New Bee


Joined: 03 Aug 2017
Posts: 8
Location: Buckinghamshire

PostPosted: Thu Aug 17, 2017 9:40 am    Post subject: Undecided Reply with quote

Hi All,

Last night, I attended an apiary visit organised by my local club. The presentations were divided between queen bee supersedure and dealing with varroa.

With regard to varroa, two treatments, and the pros and cons of each, were discussed and demonstrated: the application of Apiguard, and the application of MAQS.

Somebody asked whether treating for varroa was necessary, if the mite count for a colony was low. The (very nice) guy giving the demos first answered that it was up to the individual beek, but that treating with either Apiguard or MAQS was something that he routinely did moving into autumn to "knock the varroa back". A few minutes later, he asserted that it was actually a beekeeping "rule" to treat.
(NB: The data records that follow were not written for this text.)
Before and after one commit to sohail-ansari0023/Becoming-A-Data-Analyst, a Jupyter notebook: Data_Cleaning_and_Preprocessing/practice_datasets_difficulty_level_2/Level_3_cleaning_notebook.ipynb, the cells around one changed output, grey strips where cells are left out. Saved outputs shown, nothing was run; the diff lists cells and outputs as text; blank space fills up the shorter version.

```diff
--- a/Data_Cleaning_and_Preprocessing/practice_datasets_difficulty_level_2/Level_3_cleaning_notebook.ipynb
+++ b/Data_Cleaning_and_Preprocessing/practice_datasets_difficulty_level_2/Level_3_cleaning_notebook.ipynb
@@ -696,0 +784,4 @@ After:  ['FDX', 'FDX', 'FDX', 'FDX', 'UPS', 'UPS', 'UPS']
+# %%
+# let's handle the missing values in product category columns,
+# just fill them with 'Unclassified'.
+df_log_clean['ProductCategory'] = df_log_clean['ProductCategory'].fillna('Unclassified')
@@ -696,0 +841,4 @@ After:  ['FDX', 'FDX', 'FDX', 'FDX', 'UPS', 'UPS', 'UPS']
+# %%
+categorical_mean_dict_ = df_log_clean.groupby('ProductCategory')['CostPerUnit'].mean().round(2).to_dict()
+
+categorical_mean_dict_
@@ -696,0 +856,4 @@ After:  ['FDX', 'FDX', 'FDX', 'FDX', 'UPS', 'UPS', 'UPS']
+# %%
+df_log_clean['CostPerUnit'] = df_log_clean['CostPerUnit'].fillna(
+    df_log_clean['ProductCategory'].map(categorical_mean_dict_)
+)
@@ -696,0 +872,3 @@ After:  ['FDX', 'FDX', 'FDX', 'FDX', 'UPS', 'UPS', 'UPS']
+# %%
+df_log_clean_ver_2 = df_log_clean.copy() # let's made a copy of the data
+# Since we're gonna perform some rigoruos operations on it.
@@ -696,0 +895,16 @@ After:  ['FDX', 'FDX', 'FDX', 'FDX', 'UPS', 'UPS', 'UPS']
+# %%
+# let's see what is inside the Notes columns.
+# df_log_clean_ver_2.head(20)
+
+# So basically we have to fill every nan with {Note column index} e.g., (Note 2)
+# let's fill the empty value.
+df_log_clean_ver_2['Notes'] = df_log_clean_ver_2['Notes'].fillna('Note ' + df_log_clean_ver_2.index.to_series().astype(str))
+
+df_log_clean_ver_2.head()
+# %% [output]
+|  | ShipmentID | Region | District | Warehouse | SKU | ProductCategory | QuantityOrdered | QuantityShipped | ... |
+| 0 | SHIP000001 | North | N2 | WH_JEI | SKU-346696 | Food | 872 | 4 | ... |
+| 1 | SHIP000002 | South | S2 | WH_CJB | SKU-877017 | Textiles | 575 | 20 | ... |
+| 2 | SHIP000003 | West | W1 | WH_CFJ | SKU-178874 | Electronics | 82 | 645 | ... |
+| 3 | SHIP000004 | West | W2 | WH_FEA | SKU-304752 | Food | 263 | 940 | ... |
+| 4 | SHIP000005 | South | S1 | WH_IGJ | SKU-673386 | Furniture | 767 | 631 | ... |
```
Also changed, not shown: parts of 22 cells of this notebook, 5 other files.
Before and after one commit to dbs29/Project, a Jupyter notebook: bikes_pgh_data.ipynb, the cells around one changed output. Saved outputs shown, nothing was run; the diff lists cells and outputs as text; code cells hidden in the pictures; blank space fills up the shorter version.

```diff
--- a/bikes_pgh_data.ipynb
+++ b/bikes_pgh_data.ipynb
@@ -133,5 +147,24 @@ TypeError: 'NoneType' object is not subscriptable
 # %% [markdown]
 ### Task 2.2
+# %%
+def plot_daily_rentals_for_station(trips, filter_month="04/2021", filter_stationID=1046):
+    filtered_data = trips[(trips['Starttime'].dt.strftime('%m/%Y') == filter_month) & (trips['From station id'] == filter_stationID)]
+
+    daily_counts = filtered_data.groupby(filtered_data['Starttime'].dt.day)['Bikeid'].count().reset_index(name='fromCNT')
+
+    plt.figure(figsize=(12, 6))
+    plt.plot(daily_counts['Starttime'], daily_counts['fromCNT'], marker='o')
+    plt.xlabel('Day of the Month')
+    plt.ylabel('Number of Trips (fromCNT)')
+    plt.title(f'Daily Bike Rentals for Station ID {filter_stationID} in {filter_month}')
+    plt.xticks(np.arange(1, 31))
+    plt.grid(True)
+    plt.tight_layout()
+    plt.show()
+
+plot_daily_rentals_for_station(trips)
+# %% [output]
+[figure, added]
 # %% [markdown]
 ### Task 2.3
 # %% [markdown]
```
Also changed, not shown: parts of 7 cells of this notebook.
The same guy acknowledged that MAQS put a huge strain on the bees - which we witnessed - and said that he'd lost three queens last year, owing to the treatment. He also said that bees "hate" Apiguard".

I came away feeling very uneasy, and I don't know what to do. The varroa count for my single colony seems low to me at the moment, though I am very inexperienced. My plan was that I would not treat, unless it seemed absolutely necessary. But, apparently, I'd be breaking the rules.

I'd welcome some advice.

I am sure that posts like this pop up all the time, so sorry for not taking the time to search through the forum for answers.

M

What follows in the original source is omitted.